Behind the US Desire to Restart the Cold War
The US Congress has proposed a bill seeking to re-establish a Cold War-era body to counter Russian espionage. Patrick Armstrong, former political counselor at the Canadian Embassy in Moscow, and long-time analyst of the former Soviet Union and the Russian Federation, detailed the reasons why the US seeks to restart the Cold War.
New York-based internet media website BuzzFeed recently reported, citing an unnamed source in the US intelligence service, that the legislation in question calls to revive a presidentially-appointed group to counter “Russian spies and Russian-sponsored assassinations,” in the United States. The group would also investigate the funding of Russian “covert broadcasting” and “media manipulation.”
“One should never forget that all these kinds of bills actually put money into some people’s pocket,” Armstrong told Radio Sputnik.
The analyst asserts that there is money behind the invention and constant promotion of a “Russian threat.” The US military is currently committed to “fabulously” expensive projects that “never really come to an end but everybody makes a pile of money out of.” Playing the “bad Russians” card is a good way to stimulate business, he suggests.
“My favorite one was the Panama papers. ‘Ha! Finally we have proof that Putin is stealing money and hiding it abroad’, [although] Putin’s name doesn’t appear anywhere in the papers [but] today we have the theory that obviously it’s Putin behind the leak of the Panama papers,” Armstrong observed. “There is no limit to this ridiculousness.”
“What are the current stories now?” he asked. “Oh yes, Russia hacks into the DNC (Democratic National Committee) computer. No, it’s some guy in a basement in Romania, just like the last guy who hacked into Hillary Clinton’s stuff.”
“Nobody’s going to come out and say ‘Oh Gee, I guess we’re just plain lying about Russians in Syria, invasion in Ukraine and the coming collapse of Russia… What they’re going to say is that…’Putin has somehow cleverly got into people’s minds, we need more money.'”
Another motive, Armstrong suggests, is US determination to expand NATO, in an attempt to get “better control of things.”
“Somewhere,” he asserted, “along the line, [the US] realized that expanding NATO — when all NATO membership meant was that you blew up Libya, or you joined in to celebrate the third decade of a losing war in Afghanistan — wasn’t going to pull in new members. So it’s trying to revive the old Russian threat.”
A so-called 2017 Intelligence Authorization Bill was passed by the US Senate Intelligence Committee in May, and awaits Senate approval. Armstrong predicts that the bill will most likely be approved, but noted that the idea of a “big enemy” is not really selling.

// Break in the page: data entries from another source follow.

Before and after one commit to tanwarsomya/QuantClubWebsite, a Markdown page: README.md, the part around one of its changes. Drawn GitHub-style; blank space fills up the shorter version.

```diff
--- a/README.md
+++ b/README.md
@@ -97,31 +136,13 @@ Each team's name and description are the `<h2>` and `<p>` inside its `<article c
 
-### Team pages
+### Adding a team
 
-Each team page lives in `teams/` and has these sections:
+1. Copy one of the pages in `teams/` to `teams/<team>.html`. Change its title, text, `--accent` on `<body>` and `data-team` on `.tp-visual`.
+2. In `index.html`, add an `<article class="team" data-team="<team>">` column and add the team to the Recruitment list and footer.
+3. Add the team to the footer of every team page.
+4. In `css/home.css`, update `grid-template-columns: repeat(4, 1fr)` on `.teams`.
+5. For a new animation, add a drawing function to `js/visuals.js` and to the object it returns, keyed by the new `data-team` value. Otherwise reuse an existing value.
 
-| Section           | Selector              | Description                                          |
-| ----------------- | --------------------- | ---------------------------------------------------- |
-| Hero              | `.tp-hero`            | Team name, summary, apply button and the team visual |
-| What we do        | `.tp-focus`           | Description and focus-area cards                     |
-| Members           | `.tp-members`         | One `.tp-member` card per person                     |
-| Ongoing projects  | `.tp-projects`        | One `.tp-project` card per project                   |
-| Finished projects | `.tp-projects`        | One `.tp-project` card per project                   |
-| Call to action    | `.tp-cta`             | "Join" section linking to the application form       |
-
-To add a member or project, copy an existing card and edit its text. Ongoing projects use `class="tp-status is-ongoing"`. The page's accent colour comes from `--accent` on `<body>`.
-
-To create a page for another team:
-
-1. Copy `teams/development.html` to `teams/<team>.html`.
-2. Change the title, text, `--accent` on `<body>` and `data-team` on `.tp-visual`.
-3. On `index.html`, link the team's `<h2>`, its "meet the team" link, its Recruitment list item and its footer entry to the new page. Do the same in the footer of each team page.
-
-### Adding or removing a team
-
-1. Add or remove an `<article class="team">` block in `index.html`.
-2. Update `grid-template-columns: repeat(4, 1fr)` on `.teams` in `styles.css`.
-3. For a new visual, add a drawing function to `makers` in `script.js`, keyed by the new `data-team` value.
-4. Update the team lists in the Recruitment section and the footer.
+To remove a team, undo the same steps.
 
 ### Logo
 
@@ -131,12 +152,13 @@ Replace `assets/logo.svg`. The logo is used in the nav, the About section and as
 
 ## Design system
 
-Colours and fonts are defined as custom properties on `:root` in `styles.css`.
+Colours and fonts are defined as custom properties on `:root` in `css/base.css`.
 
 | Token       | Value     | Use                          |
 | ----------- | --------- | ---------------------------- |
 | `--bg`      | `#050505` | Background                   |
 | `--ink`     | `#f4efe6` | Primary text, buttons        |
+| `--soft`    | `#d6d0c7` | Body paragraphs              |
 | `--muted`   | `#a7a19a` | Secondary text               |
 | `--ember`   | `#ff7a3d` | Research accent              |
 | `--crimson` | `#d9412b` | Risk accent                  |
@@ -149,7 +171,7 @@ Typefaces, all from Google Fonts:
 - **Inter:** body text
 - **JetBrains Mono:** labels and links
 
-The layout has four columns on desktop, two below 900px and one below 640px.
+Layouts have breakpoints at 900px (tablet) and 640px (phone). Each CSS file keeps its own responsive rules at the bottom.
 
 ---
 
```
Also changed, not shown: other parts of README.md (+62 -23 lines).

He cited a recent Pew poll showing that no more than 1/3 of EU nationals consider Russia to be a threat to anything.
As for the Moscow’s reaction to such moves, Armstrong said that Russia doesn’t want war and, along with China, is playing an “intelligent” hand.
“[Russia] is playing a much more intelligent game than anybody in the West,” he said. “The problem is managing the downfall of the American empire. 20 to 30 years from now, when China, Russia, Iran, India are much more important than they are today, and the US is definitely declining, the trick is, how do you get to there, from here, without blowing everything up? The last days of a declining empire are always very dangerous.”
The analyst shared his thoughts on America’s next president.
“We’ve got to get through the next 25-30 years without the US blowing the […] out of all of us, so what I would like to have for the next four years is a president good at negotiating. What we’ve had until now is, ‘do what we want or we bomb you.'”
No comments yet.